Content revision data:
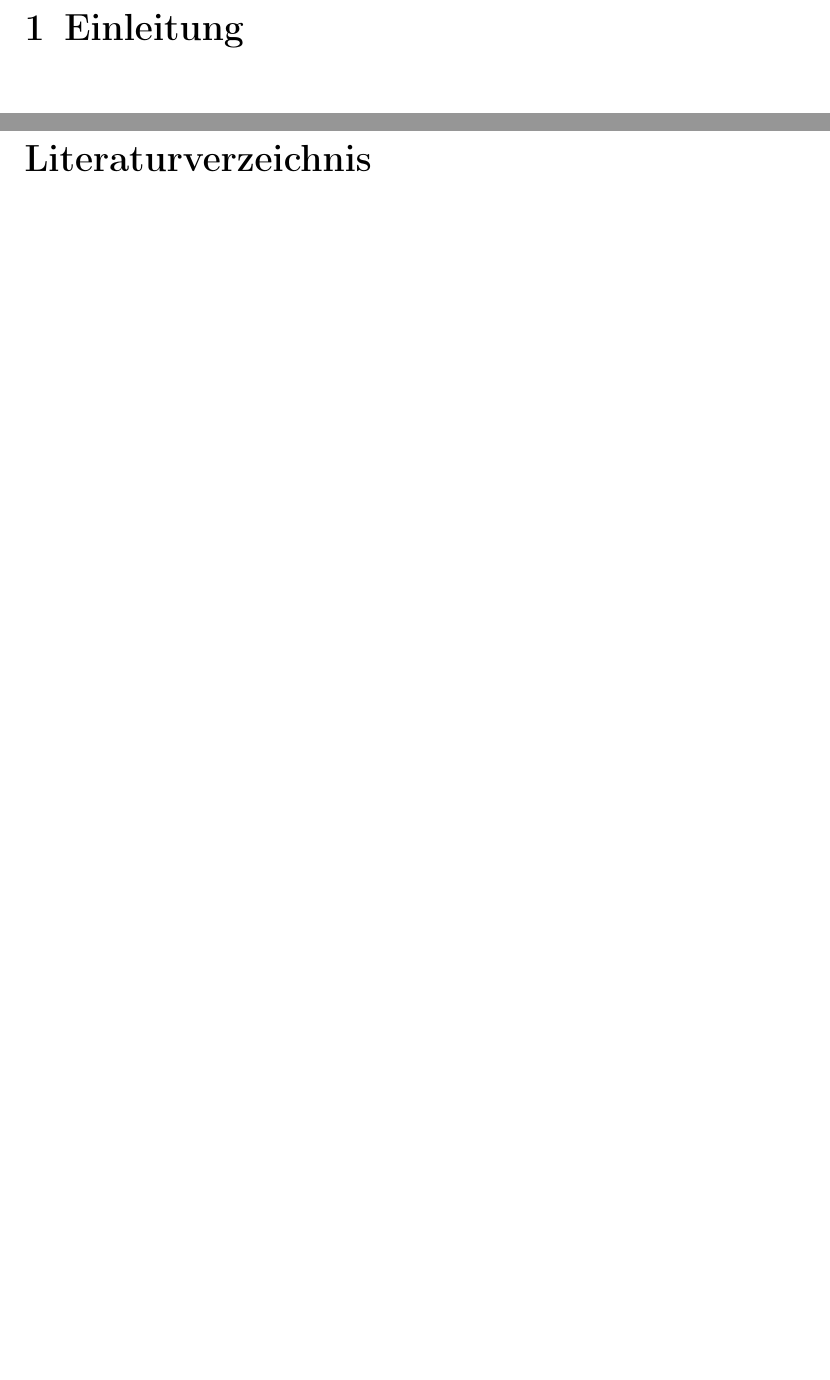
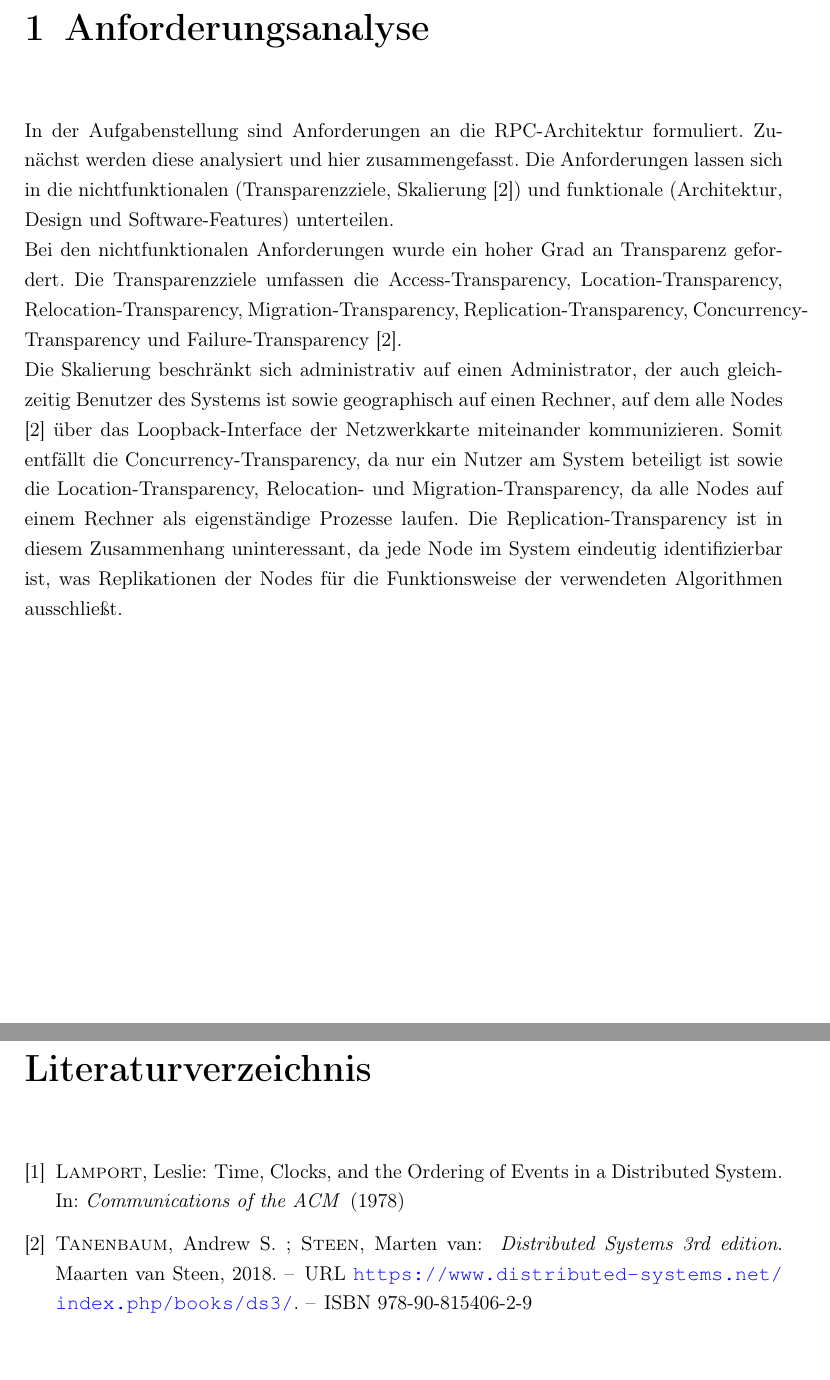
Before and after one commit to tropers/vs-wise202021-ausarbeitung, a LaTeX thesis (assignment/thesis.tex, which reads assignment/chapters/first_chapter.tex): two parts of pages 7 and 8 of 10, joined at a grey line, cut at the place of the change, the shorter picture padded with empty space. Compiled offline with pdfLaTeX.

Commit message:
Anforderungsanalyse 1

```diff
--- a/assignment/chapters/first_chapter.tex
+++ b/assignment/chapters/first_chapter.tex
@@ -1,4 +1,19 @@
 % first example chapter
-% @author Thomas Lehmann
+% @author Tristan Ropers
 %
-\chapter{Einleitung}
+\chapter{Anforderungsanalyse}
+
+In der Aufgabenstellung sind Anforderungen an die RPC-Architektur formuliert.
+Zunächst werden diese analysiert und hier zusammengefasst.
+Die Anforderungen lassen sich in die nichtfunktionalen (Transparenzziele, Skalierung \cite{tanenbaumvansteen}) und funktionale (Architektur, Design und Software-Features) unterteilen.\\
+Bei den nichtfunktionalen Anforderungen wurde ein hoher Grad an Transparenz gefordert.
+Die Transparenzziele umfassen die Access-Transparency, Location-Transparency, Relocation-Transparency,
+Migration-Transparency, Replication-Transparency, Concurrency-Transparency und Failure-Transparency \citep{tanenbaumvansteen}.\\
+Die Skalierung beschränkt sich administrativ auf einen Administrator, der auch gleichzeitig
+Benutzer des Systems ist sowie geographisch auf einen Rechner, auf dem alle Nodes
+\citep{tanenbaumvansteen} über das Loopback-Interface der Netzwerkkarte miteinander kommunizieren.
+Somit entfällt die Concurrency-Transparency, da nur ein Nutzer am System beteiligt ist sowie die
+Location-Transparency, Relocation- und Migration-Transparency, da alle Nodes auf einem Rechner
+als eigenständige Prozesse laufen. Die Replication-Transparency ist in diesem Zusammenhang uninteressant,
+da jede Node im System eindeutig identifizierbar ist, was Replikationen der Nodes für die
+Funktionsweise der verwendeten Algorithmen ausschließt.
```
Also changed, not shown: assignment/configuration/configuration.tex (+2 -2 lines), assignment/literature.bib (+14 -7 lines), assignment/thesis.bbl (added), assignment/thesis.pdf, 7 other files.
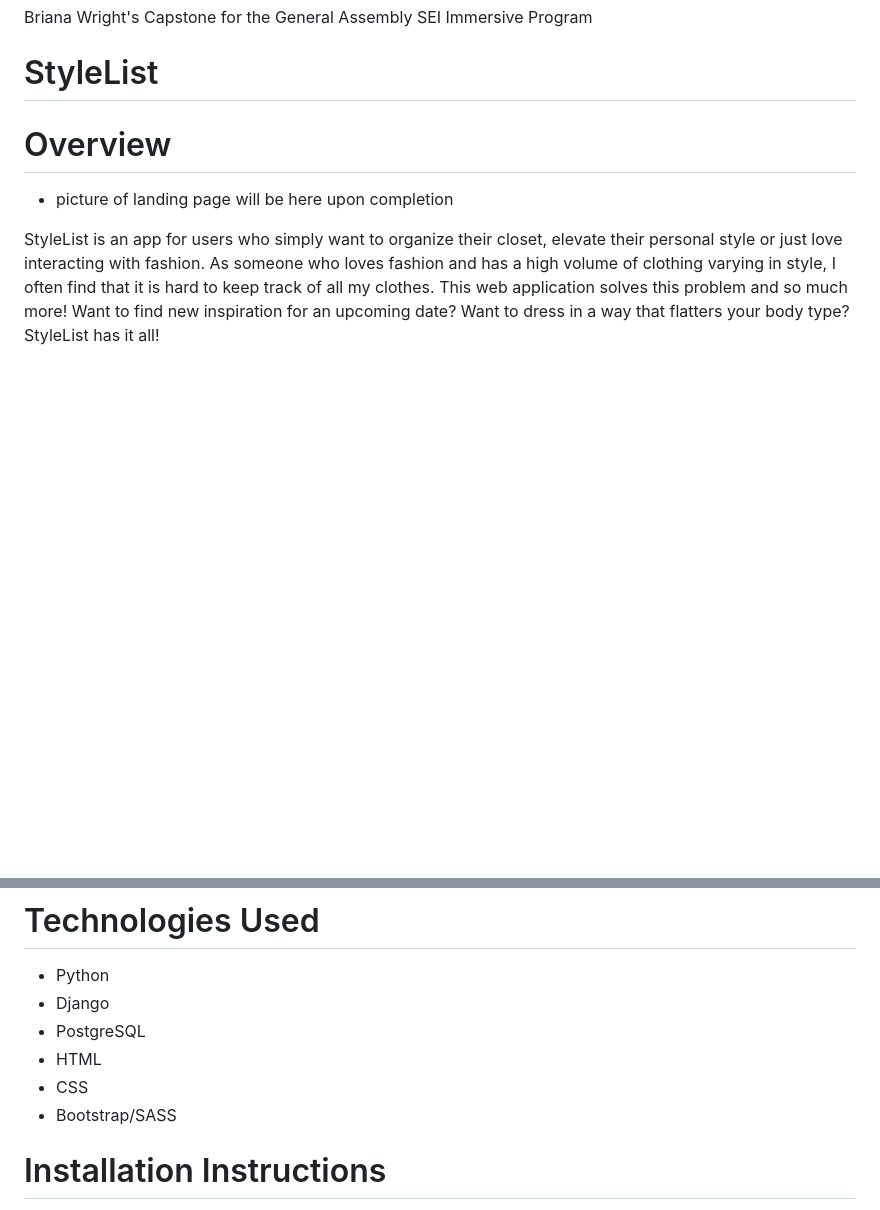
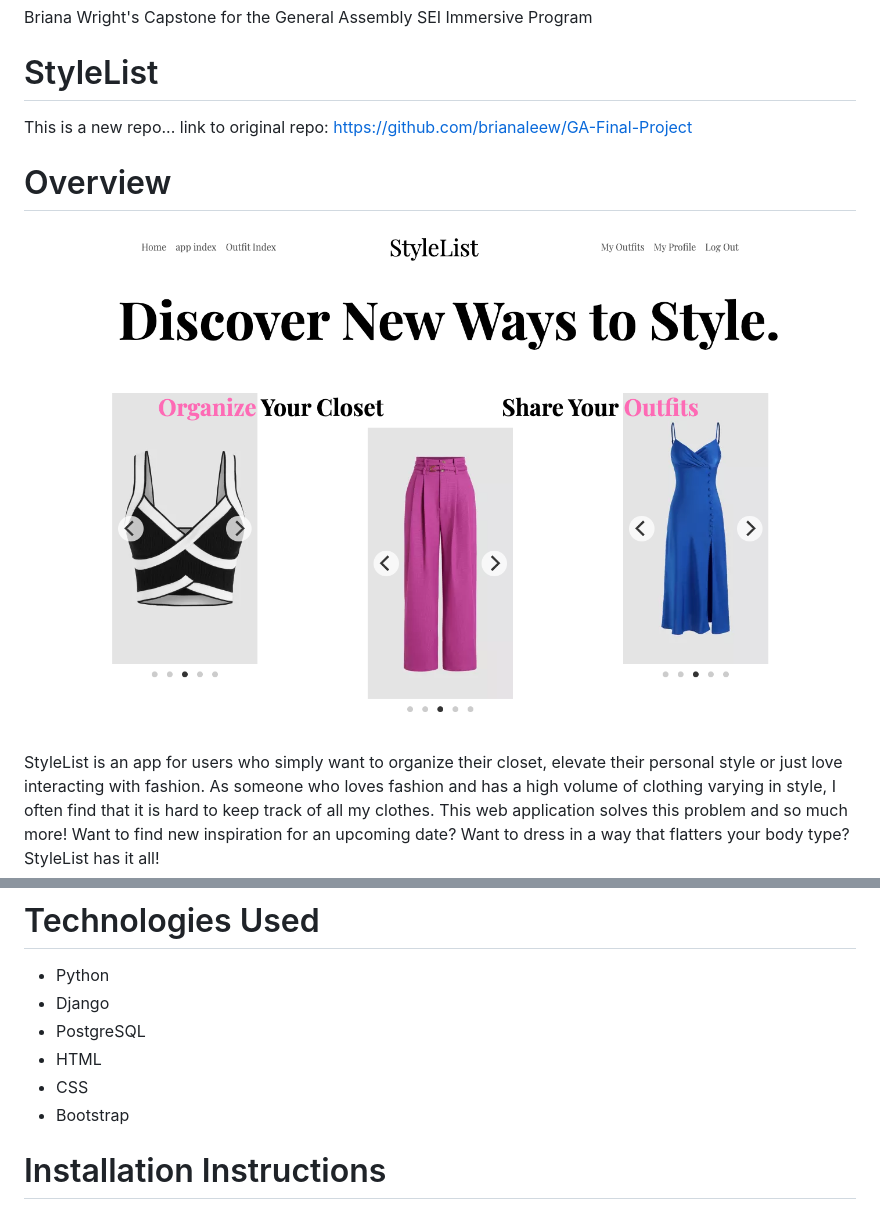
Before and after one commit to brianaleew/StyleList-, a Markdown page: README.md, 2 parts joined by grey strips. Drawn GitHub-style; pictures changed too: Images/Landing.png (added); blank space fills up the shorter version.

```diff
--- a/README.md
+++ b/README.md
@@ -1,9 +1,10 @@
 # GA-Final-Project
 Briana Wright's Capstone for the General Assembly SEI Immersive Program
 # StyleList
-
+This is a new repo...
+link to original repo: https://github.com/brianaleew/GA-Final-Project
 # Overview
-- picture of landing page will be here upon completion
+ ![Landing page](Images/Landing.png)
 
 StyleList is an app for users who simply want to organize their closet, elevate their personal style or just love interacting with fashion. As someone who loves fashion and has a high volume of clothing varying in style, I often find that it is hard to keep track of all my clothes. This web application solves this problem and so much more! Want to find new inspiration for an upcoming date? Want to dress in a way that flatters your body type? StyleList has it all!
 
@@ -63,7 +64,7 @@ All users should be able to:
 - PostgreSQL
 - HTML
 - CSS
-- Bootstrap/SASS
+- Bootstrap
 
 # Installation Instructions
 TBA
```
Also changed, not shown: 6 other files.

* AIM OF THE EXERCISE: Work out how many lines of the entries hold the word "shorter", and write only that figure.

* RESPONSE: 2